Now, I know some people laugh at the idea of Red Seal effect. The effect of me training new hires to become great landscapers. Incredibly, I have my share of haters and I’ve made fun of them in a recent blog. Having haters is actually a great sign, so just ignore them and keep doing the same great work.

Simply put, it works. Apprentices spend the day working with me so we get to work and talk together. When I see mistakes, I correct them immediately; and I answer all questions to the best of my ability. I suspect my Turkish helper will never again walk away from a branch stub. He’ll remove it like a pro. Thanks to the Red Seal effect.

Make work on snow days

By | Seasonal, Strata Maintenance | No Comments

Vas hates snowflakes

I hate snow. Every time it snows I can’t work or I have to search my snowy sites and make some work. It’s a bit tedious but, hey, at least the kids will get to eat and enjoy high-speed wi-fi.

Let’s start with the obvious: gently get snow off shrubs and trees so they don’t break up under the snow load. Just do it gently so you’re not the source of the damage.

Once the snow is cleared off your shrubs, you can attend to your trees. Some might have broken branches which require immediate pruning and removal. Broken branches already on the ground must be removed as well.

Broken Sweetgum tree branch.

It’s also very common for snow loads to push over cedar hedging so take a good look and correct it, if you can. You can use arbor tie or wires to keep the hedge together.

Snow damaged Thuja occidentalis

We don’t really want the homeowner to look at this all winter. Make corrections as soon as you can.

Small jobs

When you finish your site snow check, you can search for other small jobs. For example, I found a few Bergenia specimens on the boulevard with their flower stalks still attached. Removing them was a breeze.

Remove all Bergenia flower stalks.

Deadheading Hydrangeas is also a good task but some people make the case for keeping the flowers on until spring. They protect the buds and look fantastic when they are covered in frost. Your call. I can look the other way when you are looking for some work on a snow day.

As you make your way through the site, take it all in and just accept it. Some sites are beautiful when they are covered in white snow. You might as well enjoy it and assess the site for future winter work.

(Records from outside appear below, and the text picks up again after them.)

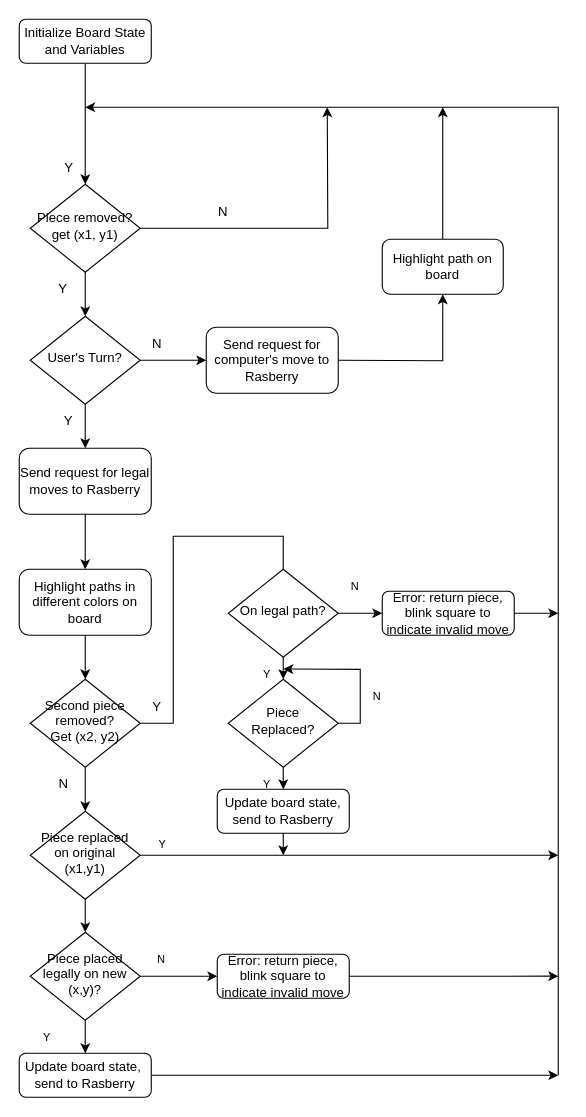
This is Arduino/mainLoop.drawio from jtsang02/leetChess, a draw.io file, before an edit. Source tidied: cells renumbered, new cells numbered last; positions are measured from the earlier drawing's top-left corner, leaving out a move shared by most shapes. Both pictures are drawn from the tidied source at 110%, with x=0, y=0 at pixel (19, 19).
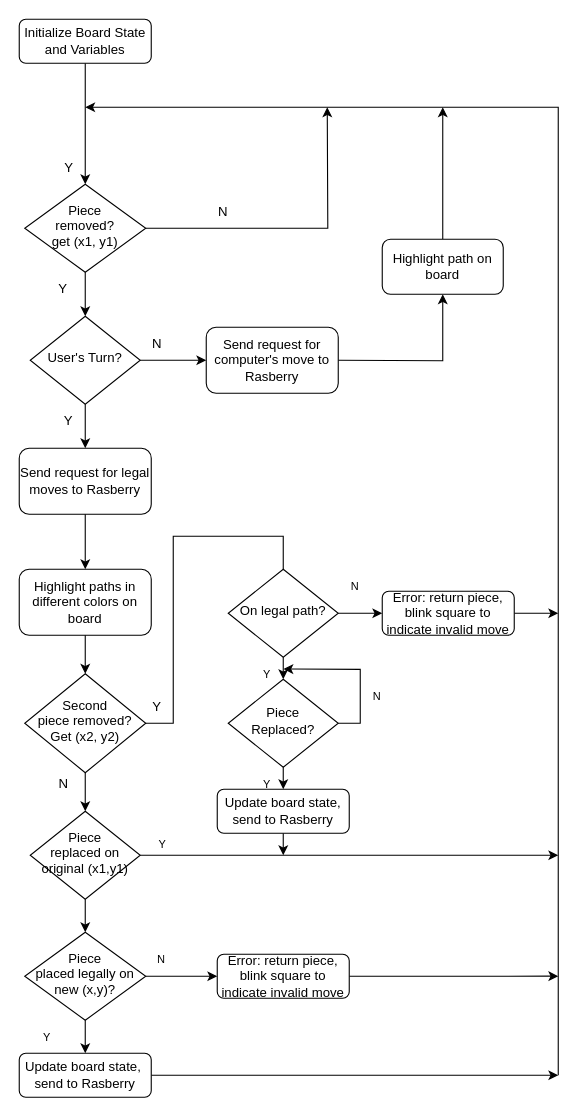
The same diagram, later.

Change to the diagram source:
```diff
@@
-    <mxCell id="2" value="Piece removed?&lt;br&gt;get (x1, y1)" style="rhombus;whiteSpace=wrap;html=1;shadow=0;fontFamily=Helvetica;fontSize=12;align=center;strokeWidth=1;spacing=6;spacingTop=-4;" parent="1" vertex="1">
-      <mxGeometry x="10" y="150" width="100" height="80" as="geometry" />
+    <mxCell id="2" value="Piece &lt;br&gt;removed?&lt;br&gt;get (x1, y1)" style="rhombus;whiteSpace=wrap;html=1;shadow=0;fontFamily=Helvetica;fontSize=12;align=center;strokeWidth=1;spacing=6;spacingTop=-4;" parent="1" vertex="1">
+      <mxGeometry x="5" y="150" width="110" height="80" as="geometry" />
     </mxCell>
@@
-    <mxCell id="19" value="Second piece removed? &lt;br&gt;Get (x2, y2)" style="rhombus;whiteSpace=wrap;html=1;shadow=0;fontFamily=Helvetica;fontSize=12;align=center;strokeWidth=1;spacing=6;spacingTop=-4;" parent="1" vertex="1">
-      <mxGeometry x="10" y="600" width="100" height="80" as="geometry" />
+    <mxCell id="19" value="Second &lt;br&gt;piece removed? &lt;br&gt;Get (x2, y2)" style="rhombus;whiteSpace=wrap;html=1;shadow=0;fontFamily=Helvetica;fontSize=12;align=center;strokeWidth=1;spacing=6;spacingTop=-4;" parent="1" vertex="1">
+      <mxGeometry x="5" y="595" width="110" height="90" as="geometry" />
     </mxCell>
@@
-    <mxCell id="24" value="Piece replaced on original (x1,y1)" style="rhombus;whiteSpace=wrap;html=1;shadow=0;fontFamily=Helvetica;fontSize=12;align=center;strokeWidth=1;spacing=6;spacingTop=-4;" parent="1" vertex="1">
+    <mxCell id="24" value="Piece &lt;br&gt;replaced on original (x1,y1)" style="rhombus;whiteSpace=wrap;html=1;shadow=0;fontFamily=Helvetica;fontSize=12;align=center;strokeWidth=1;spacing=6;spacingTop=-4;" parent="1" vertex="1">
       <mxGeometry x="10" y="720" width="100" height="80" as="geometry" />
     </mxCell>
@@
-    <mxCell id="43" value="Piece placed legally on new (x,y)?" style="rhombus;whiteSpace=wrap;html=1;shadow=0;fontFamily=Helvetica;fontSize=12;align=center;strokeWidth=1;spacing=6;spacingTop=-4;" parent="1" vertex="1">
-      <mxGeometry x="10" y="830" width="100" height="80" as="geometry" />
+    <mxCell id="43" value="Piece &lt;br&gt;placed legally on new (x,y)?" style="rhombus;whiteSpace=wrap;html=1;shadow=0;fontFamily=Helvetica;fontSize=12;align=center;strokeWidth=1;spacing=6;spacingTop=-4;" parent="1" vertex="1">
+      <mxGeometry x="5" y="830" width="110" height="80" as="geometry" />
     </mxCell>
```
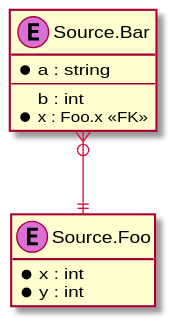
Before: pkg/arrai/out/data_diagram.svg, a diagram exported from PlantUML (anz-bank/sysl).
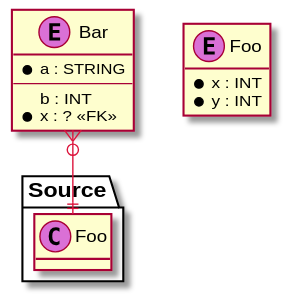
After the commit.

Diff of the diagram source:
```diff
@@ -7,17 +7,17 @@
 skinparam stereotypeCBackgroundColor Orchid
 hide methods
 
-entity Source.Bar {
-  *a : string
+entity Bar {
+  *a : STRING
   --
-  b : int
-  *x : Foo.x <<FK>>
+  b : INT
+  *x : ? <<FK>>
 }
 
-entity Source.Foo {
-  *x : int
-  *y : int
+entity Foo {
+  *x : INT
+  *y : INT
 }
 
-Source.Bar      }o--|| Source.Foo
+Bar             }o--|| Source.Foo
 @enduml
```
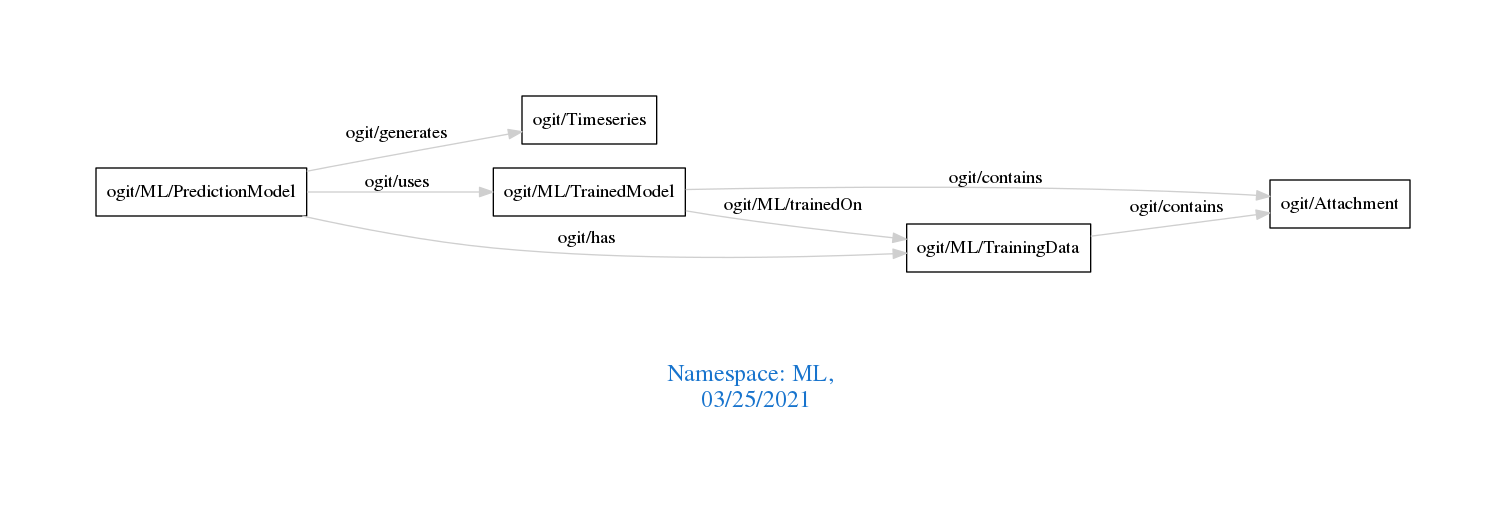
The Graphviz diagram downloads/ML.png in arago/OGIT, before a commit. Its source is kept beside it as downloads/ML.dot.
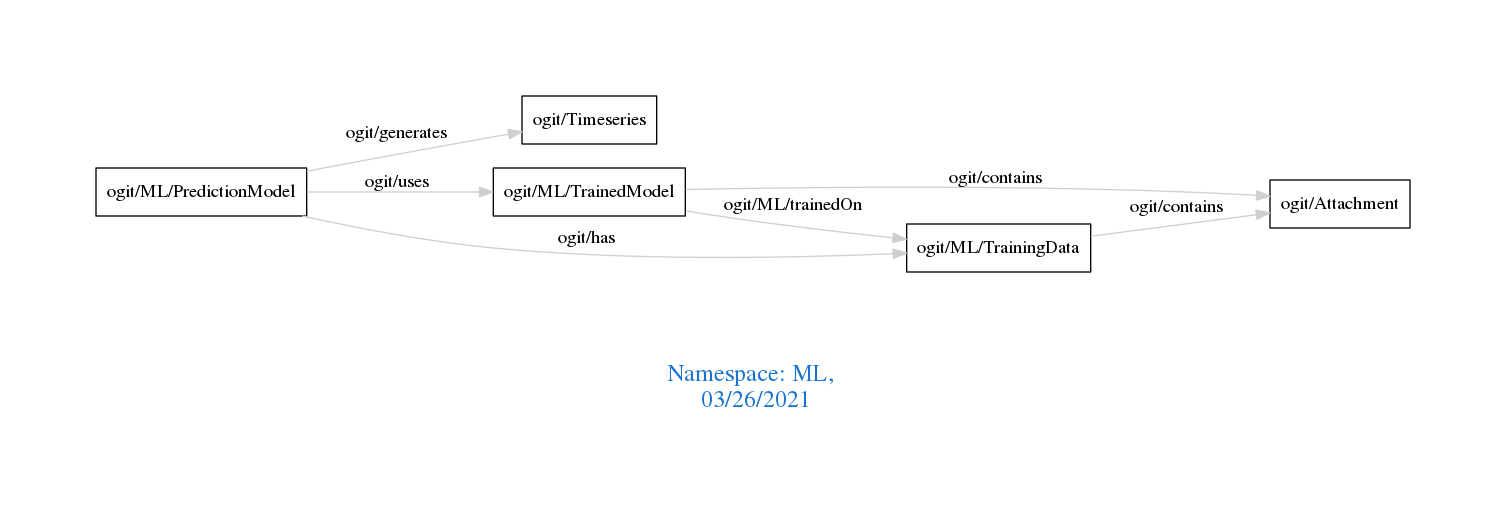
The same diagram one commit later.

What changed in the source:
```diff
@@ -1,7 +1,7 @@
 digraph OGIT_ontology {
  graph [ rankdir= LR,pad=1
 fontsize = 18,
-fontcolor= dodgerblue3,label = "\n\n\nNamespace: ML, \n 03/25/2021"];
+fontcolor= dodgerblue3,label = "\n\n\nNamespace: ML, \n 03/26/2021"];
 node[shape=polygon];
 edge [  color="gray81"];
 
```
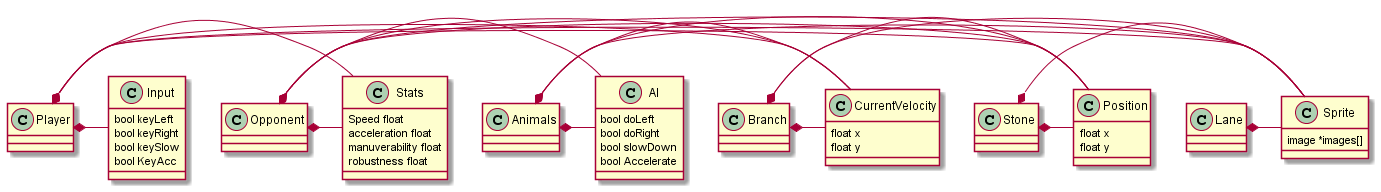
Above: Entity-Component-Systems.txt.png in Team-13-RLC/umlClassDiagram (PlantUML), before the change.
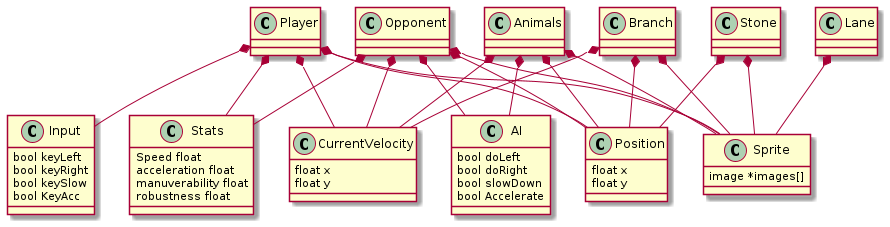
After the change.

Change to the diagram source:
```diff
@@ -30,31 +30,31 @@
 	bool KeyAcc
 }
 
-Player *- Position
-Opponent *- Position
-Animals *- Position
-Branch *- Position
-Stone *- Position
+Player *-- Position
+Opponent *-- Position
+Animals *-- Position
+Branch *-- Position
+Stone *-- Position
 
-Player *- Stats
-Opponent *- Stats
+Player *-- Stats
+Opponent *-- Stats
 
-Player *- Sprite
-Opponent *- Sprite
-Animals *- Sprite
-Branch *- Sprite
-Stone *- Sprite
-Lane *- Sprite
+Player *-- Sprite
+Opponent *-- Sprite
+Animals *-- Sprite
+Branch *-- Sprite
+Stone *-- Sprite
+Lane *-- Sprite
 
-Player *- CurrentVelocity
-Opponent *- CurrentVelocity
-Animals *- CurrentVelocity
-Branch *- CurrentVelocity
+Player *-- CurrentVelocity
+Opponent *-- CurrentVelocity
+Animals *-- CurrentVelocity
+Branch *-- CurrentVelocity
 
-Player *- Input
+Player *-- Input
 
-Opponent *- AI
-Animals *- AI
+Opponent *-- AI
+Animals *-- AI
 
 
 
```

Also, do not forget about safety meetings. It is perfectly acceptable to discuss safety issues on slower, snowy days. As long as you are discussing work issues, I do not see any problems with it. Fill out your day and go home.